  • Performance Nutrition – Feeding and Management of the Performance Horse – Don Kapper, August 4 at 7 p.m. EST 
  • Turning Science into Stories for Horse Owners – Emily Esterson, August 18 at 7 p.m. EST

Registration is free but closes at noon the day before the event to ensure participants receive the Zoom link for the webinar on time. 

 

For more details, see:  uoguel.ph/equine-science-webinars

Value of strip grazing (and chance to win a strip grazing kit)

 Strip grazing can play a useful part in controlling horses’ weight a recent study has shown.

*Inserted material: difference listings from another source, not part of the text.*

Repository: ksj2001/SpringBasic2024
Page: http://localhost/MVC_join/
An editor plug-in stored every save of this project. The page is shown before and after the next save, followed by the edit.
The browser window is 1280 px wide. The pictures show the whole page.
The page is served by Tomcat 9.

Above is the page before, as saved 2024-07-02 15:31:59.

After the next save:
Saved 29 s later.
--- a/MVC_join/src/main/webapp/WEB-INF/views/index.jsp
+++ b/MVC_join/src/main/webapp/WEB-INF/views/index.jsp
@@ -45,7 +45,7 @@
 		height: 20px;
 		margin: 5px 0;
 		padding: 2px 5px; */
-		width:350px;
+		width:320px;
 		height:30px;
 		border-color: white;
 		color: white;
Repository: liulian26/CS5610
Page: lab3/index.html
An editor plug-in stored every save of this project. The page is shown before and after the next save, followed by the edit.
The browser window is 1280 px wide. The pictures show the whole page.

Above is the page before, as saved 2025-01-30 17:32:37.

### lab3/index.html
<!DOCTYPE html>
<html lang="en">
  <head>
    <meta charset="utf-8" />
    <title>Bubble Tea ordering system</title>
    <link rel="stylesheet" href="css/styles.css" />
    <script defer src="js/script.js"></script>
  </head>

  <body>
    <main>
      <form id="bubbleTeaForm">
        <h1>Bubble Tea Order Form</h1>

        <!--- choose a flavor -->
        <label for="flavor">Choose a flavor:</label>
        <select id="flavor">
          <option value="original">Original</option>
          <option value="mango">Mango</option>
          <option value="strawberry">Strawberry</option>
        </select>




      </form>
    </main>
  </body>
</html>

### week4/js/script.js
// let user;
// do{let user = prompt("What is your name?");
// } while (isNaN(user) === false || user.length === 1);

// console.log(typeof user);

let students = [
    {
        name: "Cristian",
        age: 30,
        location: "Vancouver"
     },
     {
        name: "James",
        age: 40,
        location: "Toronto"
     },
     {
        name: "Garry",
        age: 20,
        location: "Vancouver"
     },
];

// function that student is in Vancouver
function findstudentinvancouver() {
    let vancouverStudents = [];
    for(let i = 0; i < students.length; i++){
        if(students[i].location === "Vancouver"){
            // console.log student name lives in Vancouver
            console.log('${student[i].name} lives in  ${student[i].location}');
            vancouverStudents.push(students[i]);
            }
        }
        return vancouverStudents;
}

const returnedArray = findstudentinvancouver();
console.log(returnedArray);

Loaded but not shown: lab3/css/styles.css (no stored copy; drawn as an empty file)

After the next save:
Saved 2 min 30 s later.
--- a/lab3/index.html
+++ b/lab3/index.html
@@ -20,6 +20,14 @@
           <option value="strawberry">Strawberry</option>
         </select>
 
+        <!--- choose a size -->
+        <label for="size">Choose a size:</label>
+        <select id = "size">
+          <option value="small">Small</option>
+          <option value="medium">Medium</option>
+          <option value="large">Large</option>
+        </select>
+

Strip grazing refers to reducing the amount of grass available by sectioning off a smaller area of the paddock using electric fencing. The fence is moved daily to provide gradual access to fresh grazing. A back fence may also be used which can be moved by the same amount to keep the overall grazing area the same size.

 

Restricting grass intake is an essential part of many weight management programmes, and the latest research on strip grazing shows that it can be an effective solution. For many horses and ponies, grass is the main source of calories in the diet and is also one of the hardest for owners to control. A 250kg pony living out at grass may consume enough energy (calories) to fuel a 500kg racehorse – equivalent to more than half a bag of conditioning cubes every day.

 

The study, comparing three restricted grazing practices for equine bodyweight management during the United Kingdom grass growing season, was conducted by Annette Longland in collaboration with SPILLERS via the WALTHAM Equine Studies Group.

 

Three groups of four ponies were turned out into individual paddocks that had been measured at the start of the study to provide 1.5% of the ponies’ bodyweight (dry matter) in grass, for 28 days. 

 

The ponies were assigned to one of three grazing practices: 

·       after a two-day adaptation period ponies were given access to the whole paddock with no restrictions; 

·       a lead fence was placed across the width of the paddock and after a two-day adaptation period, it was moved 1/26th of the remaining paddock length daily to allow access to fresh grass; 

·       after a two-day adaptation period a lead fence and a ‘back fence’ were moved by 1/26th of the remaining length every day.

 

Ponies with access to the whole paddock showed a significant increase in body condition score, but ponies in either of the strip grazed groups did not. The strip grazed ponies gained significantly less weight than ponies in the total allowance group, regardless of whether a back fence was used. In fact, strip grazing without a back fence was no less effective than strip grazing with a back fence, even though the grazing area got larger every day.

 

The WALTHAM Equine Studies Group, who provide the science behind the SPILLERS brand, have now published 100 research papers relating to obesity, laminitis, equine metabolic syndrome (EMS) and weight management. To celebrate, SPILLERS is giving one lucky horse owner the chance to win a strip grazing kit, including energiser, fencing tape and posts. The competition is running on the SPILLERS Facebook page from 21-28 June.

 

 

For more details, see:

 

Longland, AC, Barfoot, C, Harris, PA. 

Strip-grazing: Reduces pony dry matter intakes and changes in bodyweight and morphometrics. 

Equine Vet J. 2021; 00: 1– 8.

https://doi.org/10.1111/evj.13416